It’s sad the sound that data makes when it is lost. All those wee little screams.
Last month I got a new computer, my fourth since I entered the electronic age in 1989. They have all been Macs, though to my knowledge I have not gotten appreciably cooler because of it. You just can’t trust commercials.
My old Mac was still chugging faithfully along, though by IRS standards it had been fully amortized twice over and then some – it was seven years old and there were just things I could no longer do on it, so it was time for a change. And since Apple was having a sale over Thanksgiving weekend, I figured this was the chance! I could get one just like Kim’s. Except they don’t make those anymore. They have Upgraded their offerings, and instead of merely Huge, now they come in Monstrous.
It came to the house on a flatbed truck with its own mule train to get it from there onto my desk, which, fortunately, consists of a steel door laid out across two steel file cabinets. It took up most of the room, blocking out the window that I never use and looming over the chair. It was awesome in its glory. Sleek. Shiny. Powerful. Fast.
And given to fits, flickers, and blackouts. Honestly, it was like having an electric wino in the house.
After a number of phone calls to the helpful folks at Apple, they decided that it would be easier simply to replace it than try to walk me through any meaningful attempt to fix it – a judgment which, given my computer skills, probably demonstrates why Apple is the savvy, successful company it has once again become. In the time it would have taken me to figure out what they were trying to tell me to do they could probably have sent out an undercover squad of midget repairmen to sneak into my house and replace every individual piece of the computer, one at a time, with a different and slightly shinier piece, and midget repairmen don’t work cheap.
Midgets are hard to repair.
So this morning I boxed it up and sent it on its way. But before that I figured I should wipe the hard drive of all of my personal data. We’ve done the identity-theft routine once here in our house and I figured there was no need to do that again. So the Apple guy told me how to do that. He gave me detailed instructions for every step of the process except one: what to do with the sixteen hours it would take for it all to happen.
Sixteen hours? Seriously? Yes, yes indeed. I guess if you want it erased right, you have to do it the long way. Who knew I had that much information?

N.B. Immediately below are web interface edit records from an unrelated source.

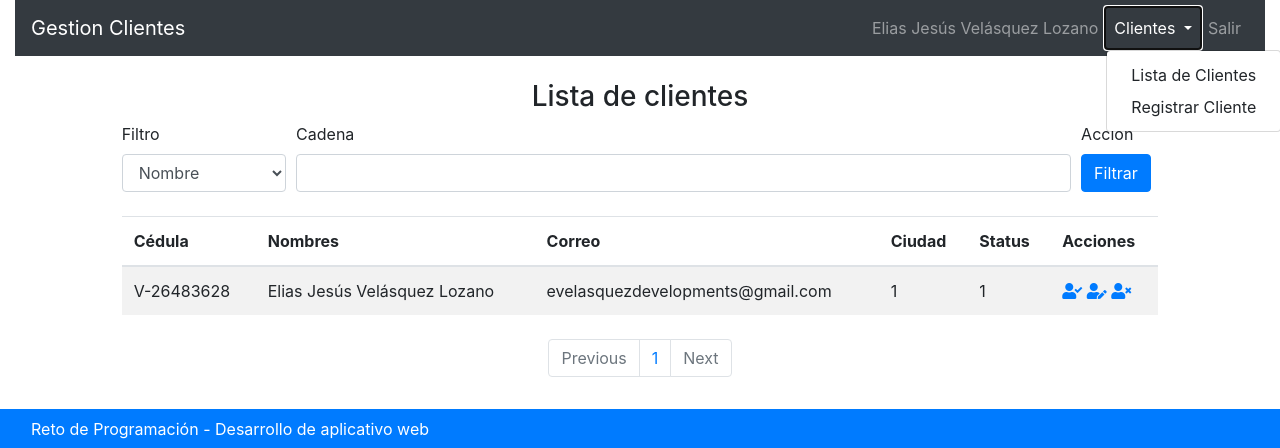
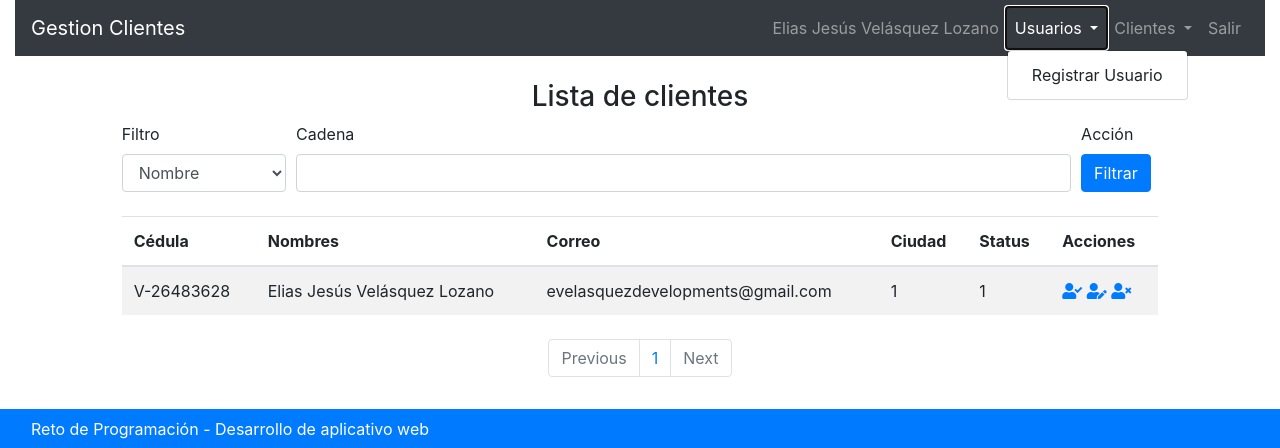
Before and after one commit to EVelasquezDev/gestion-clientes, a PHP site: page /clientes.php in a window 1280 px wide, after a click on "Usuarios". Shown: the top 448 px of the page. Run offline with PHP 8.4, Linux system fonts and the light colour scheme; a user stored in the database is signed in; data comes from the database, SQL or seed files in the repository.

Commit message:
Cambios en registro de usuario

```diff
--- a/config/class.funciones.php
+++ b/config/class.funciones.php
@@ -144,6 +144,13 @@
 		function registrarUsuario() {
 			$conexion = new ConexionDB();
 
+			echo $this->nombre;
+			echo $this->usuario;
+			echo $this->password;
+			echo $this->correo;
+			echo $this->activo;
+
+
 			$query = "INSERT INTO usuarios(nombre, usuario, password, correo, activo) VALUES ('$this->nombre', '$this->usuario', '$this->password', '$this->correo', '$this->activo')";
 
 			if ($conexion->query($query) === true) {
--- a/header.php
+++ b/header.php
@@ -33,6 +33,19 @@
 			    			</a>
 			      		</li>
 			      		<li class="nav-item dropdown">
+			      			<a class="nav-link dropdown-toggle" href="#" id="navbarDropdown" role="button" data-toggle="dropdown" aria-haspopup="true" aria-expanded="false">
+			          			Usuarios
+			        		</a>
+			        		<div class="dropdown-menu" aria-labelledby="navbarDropdown">
+			        			<!-- <a class="dropdown-item" href="./clientes.php">Lista de Usuarios</a> -->
+				          		<button class="dropdown-item" name="registro" data-toggle="modal" data-target="#modalRegistrarUsuario">Registrar Usuario</button>
+				          		<!-- <button class="dropdown-item" data-toggle="modal" data-target="#modalModificar">Modificar Cliente</button>
+				          		<button class="dropdown-item" data-toggle="modal" data-target="#modalEliminar">Eliminar Cliente</button>
+				          		<div class="dropdown-divider"></div> -->
+				          		<!-- <a class="dropdown-item" id="modalBuscar">Buscar Clientes</a> -->
+			        		</div>
+			      		</li>
+			      		<li class="nav-item dropdown">
 			        		<a class="nav-link dropdown-toggle" href="#" id="navbarDropdown" role="button" data-toggle="dropdown" aria-haspopup="true" aria-expanded="false">
 			          			Clientes
 			        		</a>
@@ -59,3 +72,4 @@
 		</header>
 	</div>
 	<?php include('./registrar.php') ?>
+	<?php include('./registroUsuario.php') ?>
--- a/index.php
+++ b/index.php
@@ -29,7 +29,6 @@
 
 						<div class="botones-login text-center">
 							<button type="submit" name="login" class="btn btn-success"> Ingresar </button>
-							<button type="button" name="registro" class="btn btn-primary" data-toggle="modal" data-target="#modalRegistrarUsuario"> Registrar </button>
 						</div>
 					</form>
 				</div>
@@ -37,4 +36,5 @@
 		</div>
 	</div>
 
+<?php include('registroUsuario.php') ?>
 <?php include('footer.php') ?>
--- a/registroUsuario.php
+++ b/registroUsuario.php
@@ -1,11 +1,3 @@
-<?php
-	session_start();
-    $varusuario = $_SESSION['usuario'];
-    if ($varusuario == null || $varusuario == '') {
-        header('Location: ./index.php');
-    }
-?>
-
 <div class="modal fade" id="modalRegistrarUsuario" tabindex="-1" role="dialog" aria-labelledby="modalRegistroUsuarioCenter" aria-hidden="true">
   	<div class="modal-dialog modal-dialog-scrollable modal-lg" role="document">
     	<div class="modal-content">
@@ -46,7 +38,7 @@
 							    	<input type="email" name="correo" class="form-control" id="correo" placeholder="" required>
 							  	</div>
 							  	<div class="form-check">
-								  	<input class="form-check-input" type="checkbox" name="activo" value="activo" id="activo">
+								  	<input class="form-check-input" type="checkbox" name="activo" value="1" id="activo">
 								  	<label class="form-check-label" for="activo">
 								    	Activo
 								  	</label>
```
Also changed, not shown: post.php (+6 -1 lines).
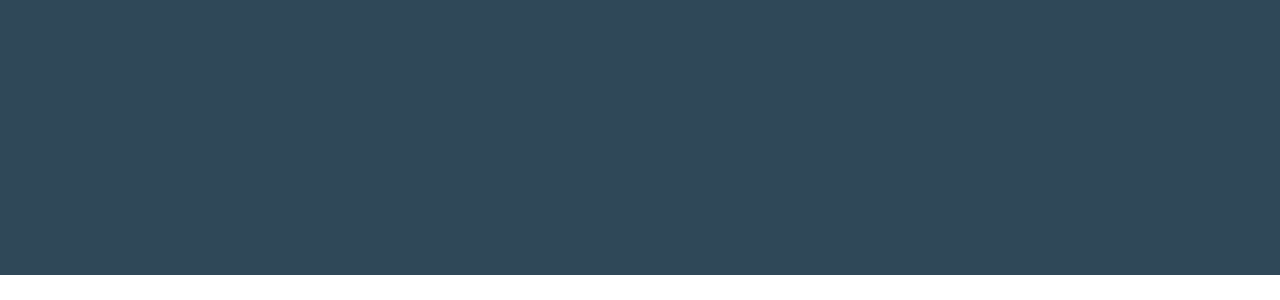
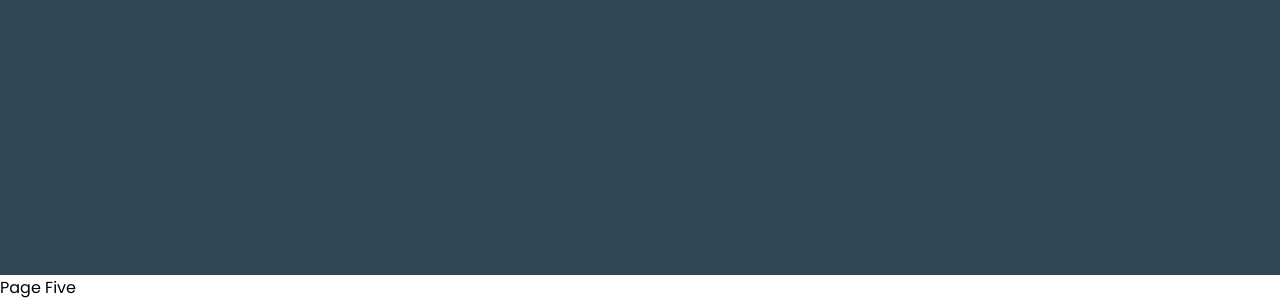
Before and after one commit to Eve-Drake/Full-page-React, a React (Vite) app: page / in a window 1280 px wide. Shown: the part 2925-3225 px from the top of the page. Before the commit the page ends 3200 px from the top, so only its background shows below. Built offline with nearby package versions, Linux system fonts and the light colour scheme.

Commit message:
Update App.tsx

```diff
--- a/src/App.tsx
+++ b/src/App.tsx
@@ -3,6 +3,7 @@
 import PageTwo from './PageTwo'
 import PageThree from './PageThree'
 import PageFour from './PageFour'
+import PageFive from './PageFive'
 
 function App() {
   return (
@@ -19,6 +20,7 @@
       <div id='two'><PageTwo /></div>
       <div id='three'><PageThree /></div>
       <div id='four'><PageFour /></div>
+      <div id='five'><PageFive /></div>
     </div>
   )
 }
```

It was very hard to click on the “erase” button. I’m a historian by training and inclination, and preserving things is what I do. Even with backups, even knowing that – at least in theory – I can restore it all from the Time Machine drive, it was just unnatural to deliberately tell the computer to get rid of all that information.
I guess I’ll never be a spy.